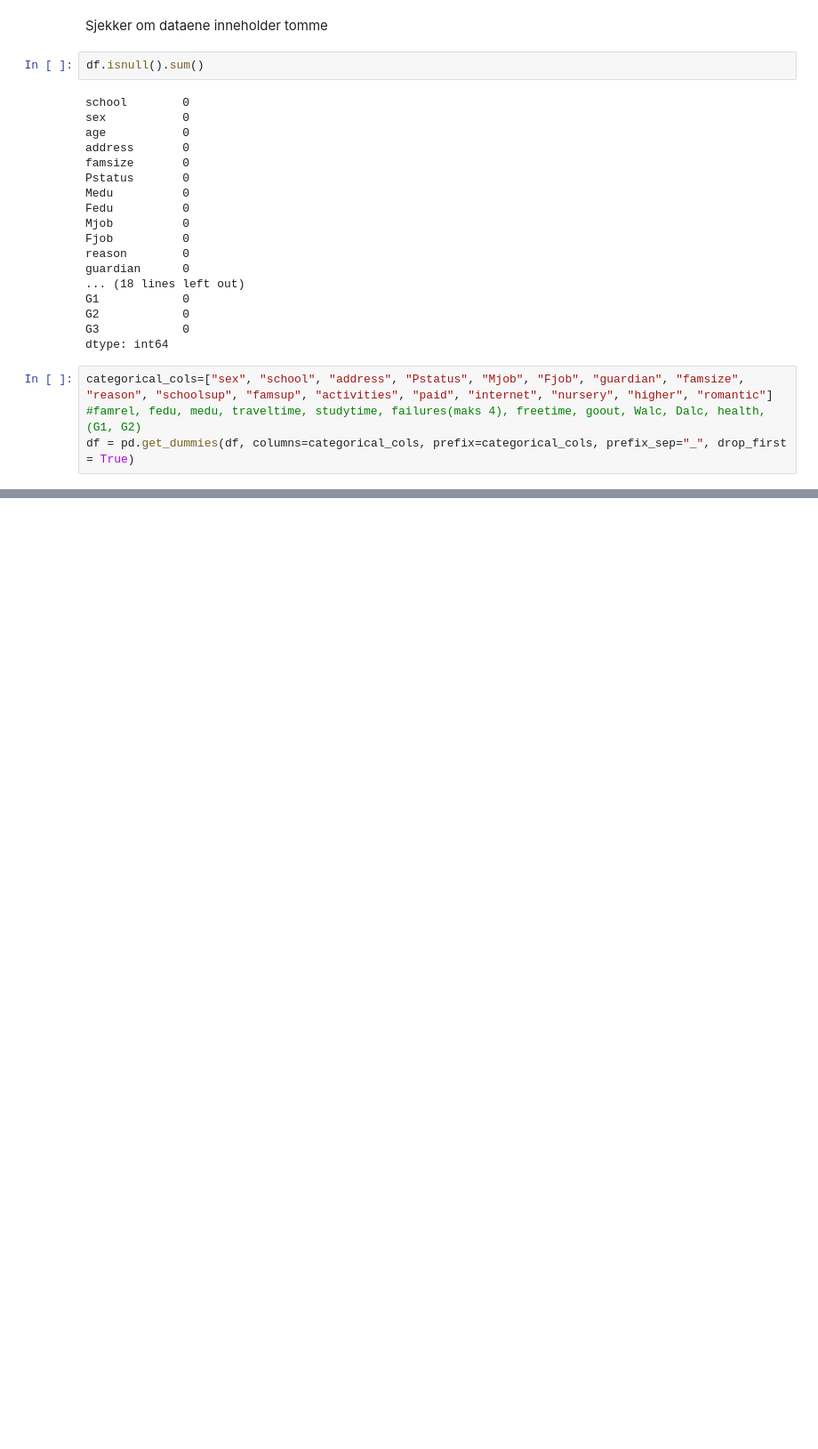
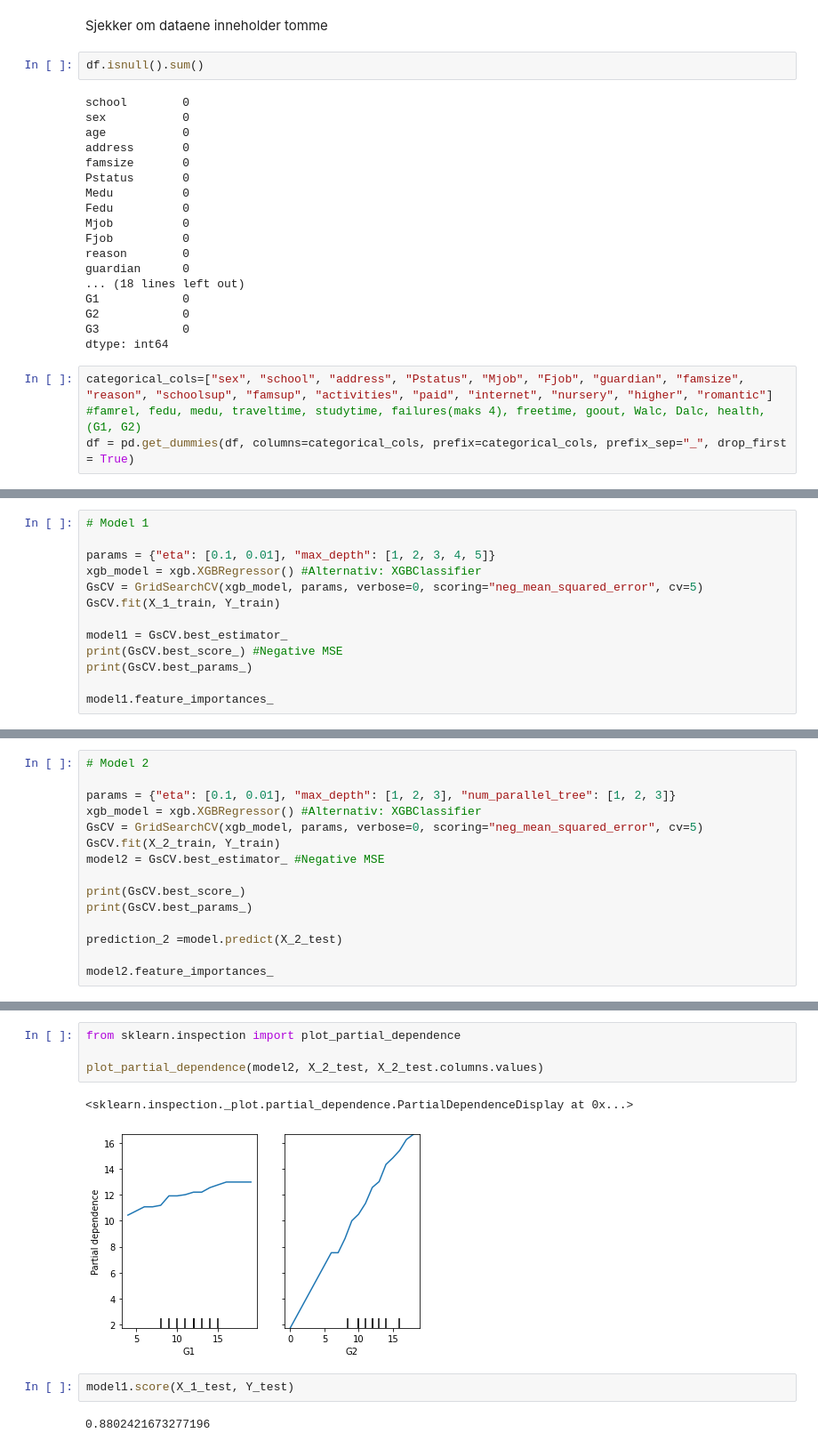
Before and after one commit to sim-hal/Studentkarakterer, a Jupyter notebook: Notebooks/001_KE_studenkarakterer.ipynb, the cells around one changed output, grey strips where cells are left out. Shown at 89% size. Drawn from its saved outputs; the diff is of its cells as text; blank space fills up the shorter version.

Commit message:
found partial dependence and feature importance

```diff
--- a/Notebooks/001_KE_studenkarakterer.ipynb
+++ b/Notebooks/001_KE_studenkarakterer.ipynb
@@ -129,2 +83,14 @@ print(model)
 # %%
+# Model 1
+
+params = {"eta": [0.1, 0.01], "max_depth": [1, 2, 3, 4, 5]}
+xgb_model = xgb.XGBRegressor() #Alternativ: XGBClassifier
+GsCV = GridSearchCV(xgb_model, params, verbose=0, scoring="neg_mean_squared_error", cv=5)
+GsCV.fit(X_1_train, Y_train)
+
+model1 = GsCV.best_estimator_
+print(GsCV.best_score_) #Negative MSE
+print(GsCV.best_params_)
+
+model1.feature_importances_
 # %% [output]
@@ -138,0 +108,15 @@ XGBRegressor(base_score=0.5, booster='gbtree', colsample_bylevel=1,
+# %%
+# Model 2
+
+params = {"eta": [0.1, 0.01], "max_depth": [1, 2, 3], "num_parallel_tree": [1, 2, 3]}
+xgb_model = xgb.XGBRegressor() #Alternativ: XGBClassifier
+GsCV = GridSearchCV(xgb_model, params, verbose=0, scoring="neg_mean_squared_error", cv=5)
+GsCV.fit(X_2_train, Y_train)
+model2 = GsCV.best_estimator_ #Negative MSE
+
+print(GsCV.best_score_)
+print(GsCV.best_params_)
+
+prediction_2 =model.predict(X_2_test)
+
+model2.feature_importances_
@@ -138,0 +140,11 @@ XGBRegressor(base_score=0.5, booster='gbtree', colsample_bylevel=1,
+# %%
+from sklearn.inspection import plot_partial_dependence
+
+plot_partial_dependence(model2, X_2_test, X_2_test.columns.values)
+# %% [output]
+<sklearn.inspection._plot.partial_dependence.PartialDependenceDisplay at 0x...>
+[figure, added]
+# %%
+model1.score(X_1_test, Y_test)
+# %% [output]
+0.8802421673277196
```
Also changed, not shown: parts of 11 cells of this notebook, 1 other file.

Exercise details: All entries must be written out again exactly as given, with no pictures in the copy.

Answer for this exercise:
Before and after one commit to sim-hal/Studentkarakterer, a Jupyter notebook: Notebooks/001_KE_studenkarakterer.ipynb, the cells around one changed output, grey strips where cells are left out. Shown at 89% size. Drawn from its saved outputs; the diff is of its cells as text; blank space fills up the shorter version.

Commit message:
found partial dependence and feature importance

```diff
--- a/Notebooks/001_KE_studenkarakterer.ipynb
+++ b/Notebooks/001_KE_studenkarakterer.ipynb
@@ -129,2 +83,14 @@ print(model)
 # %%
+# Model 1
+
+params = {"eta": [0.1, 0.01], "max_depth": [1, 2, 3, 4, 5]}
+xgb_model = xgb.XGBRegressor() #Alternativ: XGBClassifier
+GsCV = GridSearchCV(xgb_model, params, verbose=0, scoring="neg_mean_squared_error", cv=5)
+GsCV.fit(X_1_train, Y_train)
+
+model1 = GsCV.best_estimator_
+print(GsCV.best_score_) #Negative MSE
+print(GsCV.best_params_)
+
+model1.feature_importances_
 # %% [output]
@@ -138,0 +108,15 @@ XGBRegressor(base_score=0.5, booster='gbtree', colsample_bylevel=1,
+# %%
+# Model 2
+
+params = {"eta": [0.1, 0.01], "max_depth": [1, 2, 3], "num_parallel_tree": [1, 2, 3]}
+xgb_model = xgb.XGBRegressor() #Alternativ: XGBClassifier
+GsCV = GridSearchCV(xgb_model, params, verbose=0, scoring="neg_mean_squared_error", cv=5)
+GsCV.fit(X_2_train, Y_train)
+model2 = GsCV.best_estimator_ #Negative MSE
+
+print(GsCV.best_score_)
+print(GsCV.best_params_)
+
+prediction_2 =model.predict(X_2_test)
+
+model2.feature_importances_
@@ -138,0 +140,11 @@ XGBRegressor(base_score=0.5, booster='gbtree', colsample_bylevel=1,
+# %%
+from sklearn.inspection import plot_partial_dependence
+
+plot_partial_dependence(model2, X_2_test, X_2_test.columns.values)
+# %% [output]
+<sklearn.inspection._plot.partial_dependence.PartialDependenceDisplay at 0x...>
+[figure, added]
+# %%
+model1.score(X_1_test, Y_test)
+# %% [output]
+0.8802421673277196
```
Also changed, not shown: parts of 11 cells of this notebook, 1 other file.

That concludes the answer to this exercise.